No details about the terms of the new contract were released Tuesday, but the district said it will present the particulars to the board of education and teachers by the end of the week, according to a media release announcing the deal.

The existing contract with the Cleveland Teachers Union expires June 30.

Representatives from both the union and the district touted the agreement Tuesday.

"This contract seeks to show members the respect they deserve, while helping us to retain current educators and recruit the best and brightest to educate Cleveland’s children,” Shari Obrenski, the president of the teachers union wrote in the release.

"This agreement not only represents a harmonious collaboration but also underscores our commitment to retaining and supporting our valued educators who are fundamental to achieving our mission," wrote CMSD CEO Warren Morgan. "When we ensure stability and foster a supportive environment for members of our teacher’s union, paraprofessionals, and nurses, we enhance our ability to provide quality education to the children of Cleveland."

Stability has been a question for the district after officials announced in February it was facing a budget deficit of at least $143 million for the next fiscal year.

The board of education approved a plan to reduce the district's budget by tens of millions of dollars over the next two years to plug the budget hole, including cuts to multiple pandemic relief-funded programs, including non-CMSD partner after-school programming, summer programming and cuts at the district's central office and to technology for students.

The board of education's plan did not deal with teacher salaries, which are negotiated with the union. In Cleveland, individual principals manage their own buildings' budgets and can make decisions about laying off teachers or not filling positions, according to Morgan. The district does not plan to increase building budgets.

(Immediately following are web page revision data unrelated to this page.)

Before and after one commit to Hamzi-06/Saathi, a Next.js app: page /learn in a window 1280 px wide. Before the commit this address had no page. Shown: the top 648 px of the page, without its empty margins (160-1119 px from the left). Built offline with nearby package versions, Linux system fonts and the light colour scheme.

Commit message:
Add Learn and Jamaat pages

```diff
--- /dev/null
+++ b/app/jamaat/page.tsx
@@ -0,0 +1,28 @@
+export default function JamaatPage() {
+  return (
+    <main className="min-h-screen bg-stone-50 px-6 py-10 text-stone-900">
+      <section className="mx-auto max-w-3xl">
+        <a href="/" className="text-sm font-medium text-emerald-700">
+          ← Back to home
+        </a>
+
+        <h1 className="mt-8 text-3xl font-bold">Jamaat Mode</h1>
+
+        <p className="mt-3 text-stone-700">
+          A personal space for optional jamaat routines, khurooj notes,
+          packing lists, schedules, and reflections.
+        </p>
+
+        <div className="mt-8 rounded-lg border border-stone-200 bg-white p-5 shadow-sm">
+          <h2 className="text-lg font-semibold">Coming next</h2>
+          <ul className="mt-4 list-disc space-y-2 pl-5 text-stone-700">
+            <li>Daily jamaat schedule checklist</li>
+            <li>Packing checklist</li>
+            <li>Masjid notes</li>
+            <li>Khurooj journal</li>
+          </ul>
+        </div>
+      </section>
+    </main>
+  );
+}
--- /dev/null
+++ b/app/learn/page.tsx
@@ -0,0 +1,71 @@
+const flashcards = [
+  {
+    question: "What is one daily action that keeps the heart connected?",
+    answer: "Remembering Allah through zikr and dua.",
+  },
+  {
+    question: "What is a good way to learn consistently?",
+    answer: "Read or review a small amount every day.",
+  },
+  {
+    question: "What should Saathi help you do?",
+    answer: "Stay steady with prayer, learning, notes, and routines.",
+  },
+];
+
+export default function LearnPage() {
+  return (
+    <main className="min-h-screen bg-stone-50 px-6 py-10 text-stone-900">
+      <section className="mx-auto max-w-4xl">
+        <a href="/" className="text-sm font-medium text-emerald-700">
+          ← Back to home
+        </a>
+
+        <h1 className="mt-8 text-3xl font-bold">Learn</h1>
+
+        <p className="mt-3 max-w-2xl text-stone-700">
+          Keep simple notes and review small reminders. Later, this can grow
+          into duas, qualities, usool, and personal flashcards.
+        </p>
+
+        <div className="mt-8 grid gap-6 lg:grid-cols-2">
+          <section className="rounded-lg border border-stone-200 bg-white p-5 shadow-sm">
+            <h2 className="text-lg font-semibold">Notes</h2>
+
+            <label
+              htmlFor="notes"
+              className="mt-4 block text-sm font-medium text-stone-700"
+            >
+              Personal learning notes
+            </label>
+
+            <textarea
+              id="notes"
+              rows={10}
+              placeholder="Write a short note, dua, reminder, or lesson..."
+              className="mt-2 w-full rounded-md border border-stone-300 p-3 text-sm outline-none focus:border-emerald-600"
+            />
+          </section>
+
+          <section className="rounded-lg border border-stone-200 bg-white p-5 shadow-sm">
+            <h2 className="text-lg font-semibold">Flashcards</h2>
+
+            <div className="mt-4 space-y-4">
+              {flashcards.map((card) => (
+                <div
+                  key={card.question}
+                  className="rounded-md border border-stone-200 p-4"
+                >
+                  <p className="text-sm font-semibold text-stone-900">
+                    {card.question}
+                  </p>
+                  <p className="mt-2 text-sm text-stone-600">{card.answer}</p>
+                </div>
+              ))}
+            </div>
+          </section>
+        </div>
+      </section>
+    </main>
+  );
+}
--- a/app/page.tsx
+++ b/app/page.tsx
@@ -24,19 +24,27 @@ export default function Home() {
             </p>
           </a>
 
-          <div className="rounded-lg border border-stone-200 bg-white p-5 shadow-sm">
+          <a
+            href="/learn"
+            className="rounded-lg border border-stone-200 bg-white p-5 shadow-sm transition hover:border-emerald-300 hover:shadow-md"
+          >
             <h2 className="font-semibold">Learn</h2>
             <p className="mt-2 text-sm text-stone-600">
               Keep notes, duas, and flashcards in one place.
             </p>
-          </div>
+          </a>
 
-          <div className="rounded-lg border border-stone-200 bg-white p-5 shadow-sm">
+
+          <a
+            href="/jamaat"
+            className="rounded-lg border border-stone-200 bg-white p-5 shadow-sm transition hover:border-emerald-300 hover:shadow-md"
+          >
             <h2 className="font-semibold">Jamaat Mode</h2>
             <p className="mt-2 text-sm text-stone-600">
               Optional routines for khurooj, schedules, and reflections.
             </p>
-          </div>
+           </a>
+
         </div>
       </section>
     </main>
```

In February, the district had 175 open teacher positions, according to district officials.

Josh Boose is associate producer for newscasts at Ideastream Public Media.
Conor Morris is the education reporter for Ideastream Public Media.